Arvind Autar
http://home.tiscali.cz:8080/~cz210552/forkbomb.html

software that can be used to test your system.

2005/9/24, Arvind Autar <[hidden email]>:

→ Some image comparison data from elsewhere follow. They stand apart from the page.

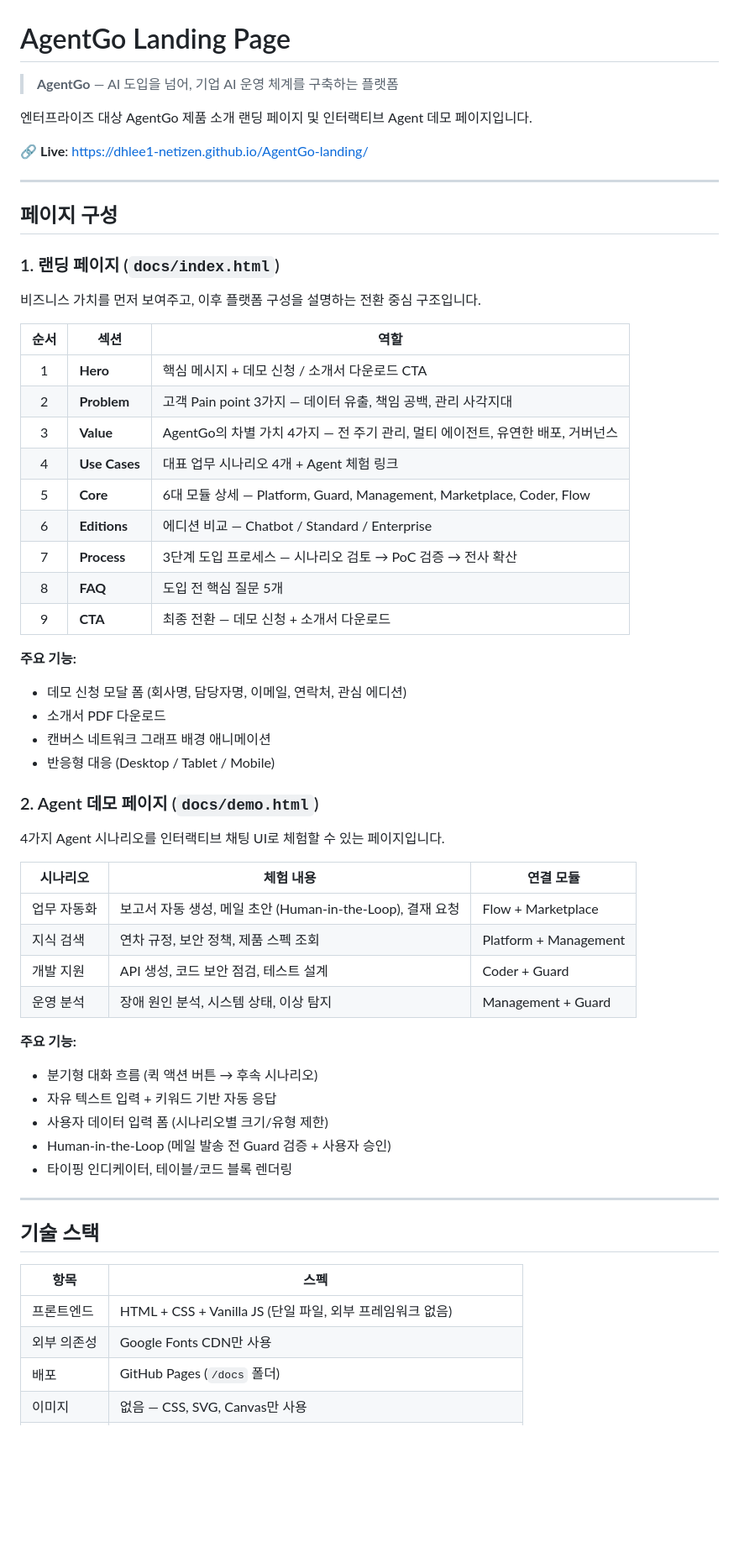
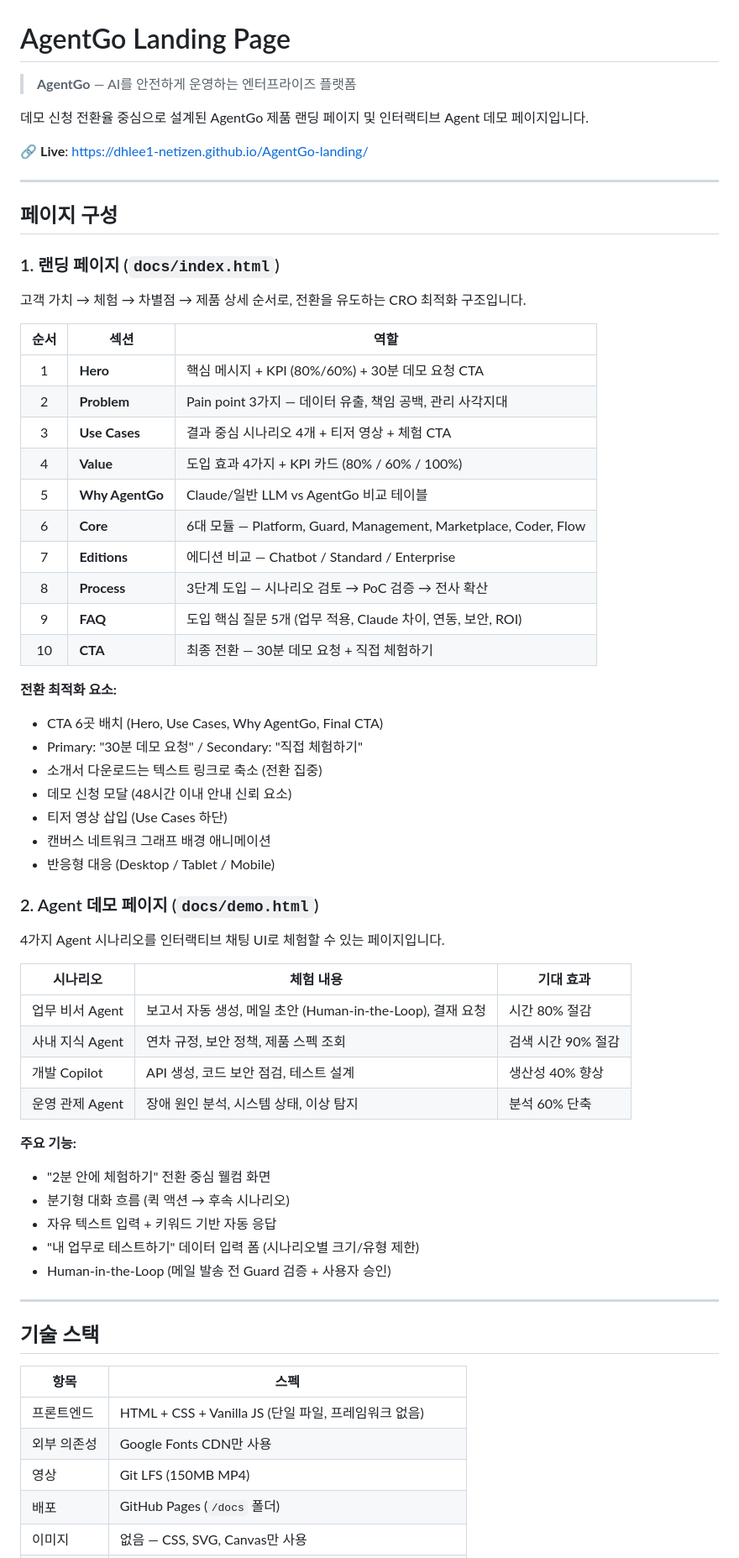
Before and after one commit to dhlee1-netizen/AgentGo-landing, a Markdown page: README.md, the part around one of its changes. Shown at 84% size. GitHub-like rendering; blank space fills up the shorter version.

Commit message:
Update README with CRO structure and latest features
- 섹션 순서 반영 (Use Cases → Value/KPI → Why AgentGo 비교)
- Agent 명칭 변경 (업무 비서, 사내 지식, 개발 Copilot, 운영 관제)
- CTA 전략, 티저 영상, Git LFS, 전환 최적화 요소 반영

Co-Authored-By: Claude Sonnet 4.6 <noreply@anthropic.com>

```diff
--- a/README.md
+++ b/README.md
@@ -1,8 +1,8 @@
 # AgentGo Landing Page
 
-> **AgentGo** — AI 도입을 넘어, 기업 AI 운영 체계를 구축하는 플랫폼
+> **AgentGo** — AI를 안전하게 운영하는 엔터프라이즈 플랫폼
 
-엔터프라이즈 대상 AgentGo 제품 소개 랜딩 페이지 및 인터랙티브 Agent 데모 페이지입니다.
+데모 신청 전환율 중심으로 설계된 AgentGo 제품 랜딩 페이지 및 인터랙티브 Agent 데모 페이지입니다.
 
 🔗 **Live**: [https://dhlee1-netizen.github.io/AgentGo-landing/](https://dhlee1-netizen.github.io/AgentGo-landing/)
 
@@ -12,23 +12,27 @@
 
 ### 1. 랜딩 페이지 (`docs/index.html`)
 
-비즈니스 가치를 먼저 보여주고, 이후 플랫폼 구성을 설명하는 전환 중심 구조입니다.
+고객 가치 → 체험 → 차별점 → 제품 상세 순서로, 전환을 유도하는 CRO 최적화 구조입니다.
 
 | 순서 | 섹션 | 역할 |
 |:---:|------|------|
-| 1 | **Hero** | 핵심 메시지 + 데모 신청 / 소개서 다운로드 CTA |
-| 2 | **Problem** | 고객 Pain point 3가지 — 데이터 유출, 책임 공백, 관리 사각지대 |
-| 3 | **Value** | AgentGo의 차별 가치 4가지 — 전 주기 관리, 멀티 에이전트, 유연한 배포, 거버넌스 |
-| 4 | **Use Cases** | 대표 업무 시나리오 4개 + Agent 체험 링크 |
-| 5 | **Core** | 6대 모듈 상세 — Platform, Guard, Management, Marketplace, Coder, Flow |
-| 6 | **Editions** | 에디션 비교 — Chatbot / Standard / Enterprise |
-| 7 | **Process** | 3단계 도입 프로세스 — 시나리오 검토 → PoC 검증 → 전사 확산 |
-| 8 | **FAQ** | 도입 전 핵심 질문 5개 |
-| 9 | **CTA** | 최종 전환 — 데모 신청 + 소개서 다운로드 |
+| 1 | **Hero** | 핵심 메시지 + KPI (80%/60%) + 30분 데모 요청 CTA |
+| 2 | **Problem** | Pain point 3가지 — 데이터 유출, 책임 공백, 관리 사각지대 |
+| 3 | **Use Cases** | 결과 중심 시나리오 4개 + 티저 영상 + 체험 CTA |
+| 4 | **Value** | 도입 효과 4가지 + KPI 카드 (80% / 60% / 100%) |
+| 5 | **Why AgentGo** | Claude/일반 LLM vs AgentGo 비교 테이블 |
+| 6 | **Core** | 6대 모듈 — Platform, Guard, Management, Marketplace, Coder, Flow |
+| 7 | **Editions** | 에디션 비교 — Chatbot / Standard / Enterprise |
+| 8 | **Process** | 3단계 도입 — 시나리오 검토 → PoC 검증 → 전사 확산 |
+| 9 | **FAQ** | 도입 핵심 질문 5개 (업무 적용, Claude 차이, 연동, 보안, ROI) |
+| 10 | **CTA** | 최종 전환 — 30분 데모 요청 + 직접 체험하기 |
 
-**주요 기능:**
-- 데모 신청 모달 폼 (회사명, 담당자명, 이메일, 연락처, 관심 에디션)
-- 소개서 PDF 다운로드
+**전환 최적화 요소:**
+- CTA 6곳 배치 (Hero, Use Cases, Why AgentGo, Final CTA)
+- Primary: "30분 데모 요청" / Secondary: "직접 체험하기"
+- 소개서 다운로드는 텍스트 링크로 축소 (전환 집중)
+- 데모 신청 모달 (48시간 이내 안내 신뢰 요소)
+- 티저 영상 삽입 (Use Cases 하단)
 - 캔버스 네트워크 그래프 배경 애니메이션
 - 반응형 대응 (Desktop / Tablet / Mobile)
 
@@ -36,19 +40,19 @@
 
 4가지 Agent 시나리오를 인터랙티브 채팅 UI로 체험할 수 있는 페이지입니다.
 
-| 시나리오 | 체험 내용 | 연결 모듈 |
+| 시나리오 | 체험 내용 | 기대 효과 |
 |---------|---------|----------|
-| 업무 자동화 | 보고서 자동 생성, 메일 초안 (Human-in-the-Loop), 결재 요청 | Flow + Marketplace |
-| 지식 검색 | 연차 규정, 보안 정책, 제품 스펙 조회 | Platform + Management |
-| 개발 지원 | API 생성, 코드 보안 점검, 테스트 설계 | Coder + Guard |
-| 운영 분석 | 장애 원인 분석, 시스템 상태, 이상 탐지 | Management + Guard |
+| 업무 비서 Agent | 보고서 자동 생성, 메일 초안 (Human-in-the-Loop), 결재 요청 | 시간 80% 절감 |
+| 사내 지식 Agent | 연차 규정, 보안 정책, 제품 스펙 조회 | 검색 시간 90% 절감 |
+| 개발 Copilot | API 생성, 코드 보안 점검, 테스트 설계 | 생산성 40% 향상 |
+| 운영 관제 Agent | 장애 원인 분석, 시스템 상태, 이상 탐지 | 분석 60% 단축 |
 
 **주요 기능:**
-- 분기형 대화 흐름 (퀵 액션 버튼 → 후속 시나리오)
+- "2분 안에 체험하기" 전환 중심 웰컴 화면
+- 분기형 대화 흐름 (퀵 액션 → 후속 시나리오)
 - 자유 텍스트 입력 + 키워드 기반 자동 응답
-- 사용자 데이터 입력 폼 (시나리오별 크기/유형 제한)
+- "내 업무로 테스트하기" 데이터 입력 폼 (시나리오별 크기/유형 제한)
 - Human-in-the-Loop (메일 발송 전 Guard 검증 + 사용자 승인)
-- 타이핑 인디케이터, 테이블/코드 블록 렌더링
 
 ---
 
@@ -56,7 +60,8 @@
 
 | 항목 | 스펙 |
 |------|------|
-| 프론트엔드 | HTML + CSS + Vanilla JS (단일 파일, 외부 프레임워크 없음) |
+| 프론트엔드 | HTML + CSS + Vanilla JS (단일 파일, 프레임워크 없음) |
 | 외부 의존성 | Google Fonts CDN만 사용 |
+| 영상 | Git LFS (150MB MP4) |
 | 배포 | GitHub Pages (`/docs` 폴더) |
 | 이미지 | 없음 — CSS, SVG, Canvas만 사용 |
```
Also changed, not shown: other parts of README.md (+9 -7 lines).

> Hello,
>
> Selinux is perhaps not there yet, but debian could give it a hand No
> third party hand if I may say so.
>
> However, how much of the time is it the software devolpers mistake
> rather then SELinux's mistake?
>
> Another different question, how does debian handle fork bomb
> protection? Is this kernel related?
>
> >cat /etc/security/limits.conf
>
> @dev hard core 100000
> @dev soft nproc 20
> @dev hard nproc 35
> @dev -    maxlogins 10
>
> If the user is added to the group "dev" then it will prevent atacks
> like: perl -e "fork while fork"
>  http://en.wikipedia.org/wiki/Fork_bomb
>
> however, atacks like: in c: main(){while(1){fork();}}; in bash:  while
> : ; do tail /dev/urandom & done ; wait
> do seem to work. There is a lack of documentation about this issue on
> the debian.org documentation references. Maybe someone could clear
> this up. A protection against these things would be nice, just like in
> the old days when there was a default setting in the host tcp/ip
> wrapper.
>
> Cheers,
>
> Arvind
>
> (Could you please be so kind and CC me, I'm not subscribed )
>
>
> 2005/9/21, Mike McCarty <[hidden email]>:
> > Arvind Autar wrote:
> > > Helllo,
> > >
> > > I have been using debian for quite some time now, how ever I have
> > > watched several distrobutions implentating so many great ideas, and I
> > > have been wondering why such a robust distorbution as debian
> > > GNU/Linux(*) hasn't done this. One of them is:
> > >
> > > SELinux
> > >
> > > If SELinux is also suitable for desktop users for example if we look
> > > at the targeted policy (for fedora and RHEL) it
> > > shows that it doesn't restrict users sessions. Short conclusion, there
> > > is no loss  of functionality, why hasn't debian implented SELinux as
> > > default?
> >
> > Over in the Fedora lists, quite a number of the defects are related
> > to SELinux. I've noticed that enabling SELinux took away quite a bit
> > of functionality, not by design, but by defect.
> >
> > If it gets added to Debian, I suggest that it be shipped disabled.
> >
> > Frankly, unless one is running an Apache server or the like, I see
> > no usefulness in it. And even if one runs a server like Apache,
> > who is to say that SELinux doesn't add as many exploitable defects
> > as holes it plugs, if not more?
> >
> > Mike
> > --
> > p="p=%c%s%c;main(){printf(p,34,p,34);}";main(){printf(p,34,p,34);}
> > This message made from 100% recycled bits.
> > You have found the bank of Larn.
> > I can explain it for you, but I can't understand it for you.
> > I speak only for myself, and I am unanimous in that!
> >
>